Similar to tobacco smoke, marijuana smoke can irritate the mouth, throat and lungs. Also like tobacco, it contains volatile chemicals and tar. It inflames the airways which can lead to a chronic cough and can reduce the respiratory system's immune response which can increase the chance of developing pneumonia. Using vaping products that contain THC, has recently been linked to serious lung disease and even death.
How can I tell if my teenager is using?
Not every person reacts the same to using marijuana, but a few common signs include a noticeable change in behavior, irritability, bloodshot eyes, mood and sleep difficulties, decreased appetite, munchies, and general restlessness. Teens may have bottles of eye drops to mask the bloodshot eyes, and perfume/cologne to cover the lingering smell on their clothes. You may also notice a decline in grades and/or their desire to do things they once loved. As with any substance use suspicions, pay attention to their friends and the activities they are doing. Most importantly, start a conversation with your teen. Give them the chance to talk with you and ask questions, share the latest research about marijuana use; don't lecture, don't yell, be honest.

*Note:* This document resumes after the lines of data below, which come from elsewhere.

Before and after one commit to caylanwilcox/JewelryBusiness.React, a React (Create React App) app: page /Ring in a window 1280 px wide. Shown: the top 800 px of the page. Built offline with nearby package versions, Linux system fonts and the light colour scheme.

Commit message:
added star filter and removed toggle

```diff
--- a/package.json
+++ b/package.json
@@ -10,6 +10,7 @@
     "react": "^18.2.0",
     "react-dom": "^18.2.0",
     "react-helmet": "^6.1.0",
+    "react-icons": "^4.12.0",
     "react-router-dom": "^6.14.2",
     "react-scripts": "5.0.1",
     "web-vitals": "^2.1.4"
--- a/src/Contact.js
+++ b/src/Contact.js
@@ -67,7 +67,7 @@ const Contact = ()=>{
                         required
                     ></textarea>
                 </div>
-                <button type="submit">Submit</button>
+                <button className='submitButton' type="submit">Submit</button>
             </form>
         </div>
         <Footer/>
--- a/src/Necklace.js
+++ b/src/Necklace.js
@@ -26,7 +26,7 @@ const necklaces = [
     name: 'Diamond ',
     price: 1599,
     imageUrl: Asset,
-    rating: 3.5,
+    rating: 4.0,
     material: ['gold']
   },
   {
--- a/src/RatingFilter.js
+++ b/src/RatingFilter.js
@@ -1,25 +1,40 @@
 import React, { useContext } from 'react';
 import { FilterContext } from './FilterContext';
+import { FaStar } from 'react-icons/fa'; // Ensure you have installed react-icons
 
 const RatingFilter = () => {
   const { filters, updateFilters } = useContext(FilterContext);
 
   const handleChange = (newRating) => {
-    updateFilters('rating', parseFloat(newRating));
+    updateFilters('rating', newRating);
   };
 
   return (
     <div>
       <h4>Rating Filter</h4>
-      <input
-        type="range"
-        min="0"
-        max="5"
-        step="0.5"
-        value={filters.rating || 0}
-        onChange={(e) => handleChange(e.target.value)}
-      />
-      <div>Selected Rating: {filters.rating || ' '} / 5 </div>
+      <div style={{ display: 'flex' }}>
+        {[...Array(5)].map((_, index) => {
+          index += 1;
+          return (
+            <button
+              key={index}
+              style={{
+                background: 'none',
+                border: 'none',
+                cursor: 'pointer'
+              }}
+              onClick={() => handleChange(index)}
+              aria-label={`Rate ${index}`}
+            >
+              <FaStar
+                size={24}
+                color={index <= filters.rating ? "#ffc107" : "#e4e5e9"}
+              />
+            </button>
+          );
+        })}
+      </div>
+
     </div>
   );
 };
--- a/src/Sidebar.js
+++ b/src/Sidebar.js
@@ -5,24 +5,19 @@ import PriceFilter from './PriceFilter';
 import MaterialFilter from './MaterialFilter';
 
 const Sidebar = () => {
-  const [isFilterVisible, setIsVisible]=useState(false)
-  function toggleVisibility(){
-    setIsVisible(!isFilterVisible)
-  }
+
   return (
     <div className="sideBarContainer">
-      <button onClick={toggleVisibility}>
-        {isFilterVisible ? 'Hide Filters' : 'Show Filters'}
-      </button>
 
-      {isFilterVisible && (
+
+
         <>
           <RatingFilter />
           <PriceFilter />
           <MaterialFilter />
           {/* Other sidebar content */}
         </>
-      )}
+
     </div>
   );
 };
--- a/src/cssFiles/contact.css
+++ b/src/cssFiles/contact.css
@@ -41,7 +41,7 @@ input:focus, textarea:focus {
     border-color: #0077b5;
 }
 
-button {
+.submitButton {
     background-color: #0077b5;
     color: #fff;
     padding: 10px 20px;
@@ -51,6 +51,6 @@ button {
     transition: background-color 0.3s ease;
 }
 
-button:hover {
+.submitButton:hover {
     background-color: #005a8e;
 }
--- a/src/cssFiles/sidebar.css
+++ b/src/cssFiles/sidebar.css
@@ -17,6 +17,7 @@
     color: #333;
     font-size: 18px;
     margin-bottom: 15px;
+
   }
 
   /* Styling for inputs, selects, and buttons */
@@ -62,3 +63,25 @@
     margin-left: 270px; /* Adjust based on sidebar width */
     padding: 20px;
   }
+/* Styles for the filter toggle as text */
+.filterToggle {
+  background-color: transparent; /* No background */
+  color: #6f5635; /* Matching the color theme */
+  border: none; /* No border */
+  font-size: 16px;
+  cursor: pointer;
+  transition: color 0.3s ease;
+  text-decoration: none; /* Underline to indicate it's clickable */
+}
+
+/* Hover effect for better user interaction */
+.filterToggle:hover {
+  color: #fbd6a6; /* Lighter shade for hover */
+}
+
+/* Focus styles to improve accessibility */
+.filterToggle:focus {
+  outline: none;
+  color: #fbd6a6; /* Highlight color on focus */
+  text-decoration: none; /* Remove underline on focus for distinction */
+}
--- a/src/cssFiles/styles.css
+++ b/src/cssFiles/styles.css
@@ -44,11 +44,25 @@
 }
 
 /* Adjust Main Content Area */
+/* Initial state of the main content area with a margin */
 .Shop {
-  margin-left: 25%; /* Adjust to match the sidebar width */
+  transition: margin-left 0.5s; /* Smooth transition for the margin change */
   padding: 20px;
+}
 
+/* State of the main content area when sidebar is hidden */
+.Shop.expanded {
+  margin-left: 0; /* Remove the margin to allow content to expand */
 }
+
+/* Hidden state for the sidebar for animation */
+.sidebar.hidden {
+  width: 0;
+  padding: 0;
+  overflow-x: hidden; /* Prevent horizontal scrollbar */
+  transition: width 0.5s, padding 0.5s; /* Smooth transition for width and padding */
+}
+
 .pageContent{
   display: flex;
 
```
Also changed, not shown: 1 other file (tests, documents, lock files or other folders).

What about medicinal CBD products?
Although many CBD product users swear they experience relief from their ailments, recent studies show limited and specific medicinal benefits. Since CBD is an unregulated product, there just isn't sufficient evidence to back that it's a "cure-all". Additionally, the "100% free of THC" claim often made in CBD advertising is in fact, false. Trace amounts of THC is in CBD, period, and this could raise a problem because the body stores THC in a way that allows it to accumulate over time. Why is that bad? Well, if you're using CBD products and your employer does drug screenings, you could test positive for THC/marijuana and lose your job, just ask Bianca Thurston or Doug Horn.
Medical News Today. Leonard, Jayne. "What are the Effects of Cannabis Edibles?". 12 March 2020. Accessed 21 June 2021.
NIDA. "Marijuana Research Report." National Institute on Drug Abuse, 27 May. 2020, Accessed 14 Oct. 2020.
Gill, Lisa. "Can you take CBD and pass a drug test?". Consumer Reports.15 May 2019 Accessed 14 Oct. 2020.
Grinspoon, Peter MD. "Cannabidiol (CBD) — what we know and what we don’t". Harvard Health Publishing. 15 Apr. 2020. Accessed 14 Oct. 2020.
2020 Florida Youth Substance Abuse Survey. Accessed 14 Oct. 2020.